→ YOUR OBJECTIVE: Each line below that holds the word "branch" counts once. Say how many such lines there are, and no more.

→ Web page edit records:
%%

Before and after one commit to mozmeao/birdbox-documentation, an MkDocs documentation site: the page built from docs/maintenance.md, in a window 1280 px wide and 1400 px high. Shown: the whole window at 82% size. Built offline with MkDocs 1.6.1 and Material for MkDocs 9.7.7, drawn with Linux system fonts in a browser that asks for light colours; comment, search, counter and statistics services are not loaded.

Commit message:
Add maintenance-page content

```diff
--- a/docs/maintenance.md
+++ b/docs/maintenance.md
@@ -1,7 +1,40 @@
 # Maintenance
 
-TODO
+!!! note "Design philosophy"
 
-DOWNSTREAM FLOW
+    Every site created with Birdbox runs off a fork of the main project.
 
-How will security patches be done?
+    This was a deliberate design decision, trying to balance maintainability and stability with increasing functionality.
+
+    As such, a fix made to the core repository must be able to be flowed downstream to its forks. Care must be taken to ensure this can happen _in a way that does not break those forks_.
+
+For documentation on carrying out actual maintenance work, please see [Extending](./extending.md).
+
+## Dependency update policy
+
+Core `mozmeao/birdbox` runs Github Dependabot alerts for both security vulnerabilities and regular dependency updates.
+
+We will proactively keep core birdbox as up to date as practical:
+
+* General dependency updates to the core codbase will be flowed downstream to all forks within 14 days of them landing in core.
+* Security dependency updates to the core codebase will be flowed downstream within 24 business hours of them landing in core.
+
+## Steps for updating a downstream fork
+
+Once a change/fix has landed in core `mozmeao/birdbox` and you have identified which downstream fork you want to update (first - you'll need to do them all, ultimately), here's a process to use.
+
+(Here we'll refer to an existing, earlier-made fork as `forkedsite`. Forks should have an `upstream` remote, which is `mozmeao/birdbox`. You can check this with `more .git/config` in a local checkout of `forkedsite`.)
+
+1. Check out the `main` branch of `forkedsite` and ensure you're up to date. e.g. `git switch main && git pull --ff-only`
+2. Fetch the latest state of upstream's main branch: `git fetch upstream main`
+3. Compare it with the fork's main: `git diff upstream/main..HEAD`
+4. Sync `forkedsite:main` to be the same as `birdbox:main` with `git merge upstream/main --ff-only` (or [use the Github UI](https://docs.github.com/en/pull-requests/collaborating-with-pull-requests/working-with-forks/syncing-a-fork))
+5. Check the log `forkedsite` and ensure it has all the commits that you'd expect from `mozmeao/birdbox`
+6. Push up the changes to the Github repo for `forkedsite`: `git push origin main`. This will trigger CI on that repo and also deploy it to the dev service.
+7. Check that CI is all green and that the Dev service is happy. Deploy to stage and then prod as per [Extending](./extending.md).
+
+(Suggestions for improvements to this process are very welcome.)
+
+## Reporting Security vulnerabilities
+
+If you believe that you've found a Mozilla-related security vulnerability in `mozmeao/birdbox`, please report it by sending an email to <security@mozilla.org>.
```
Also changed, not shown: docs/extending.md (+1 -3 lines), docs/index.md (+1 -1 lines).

%%

→ RESULT: 2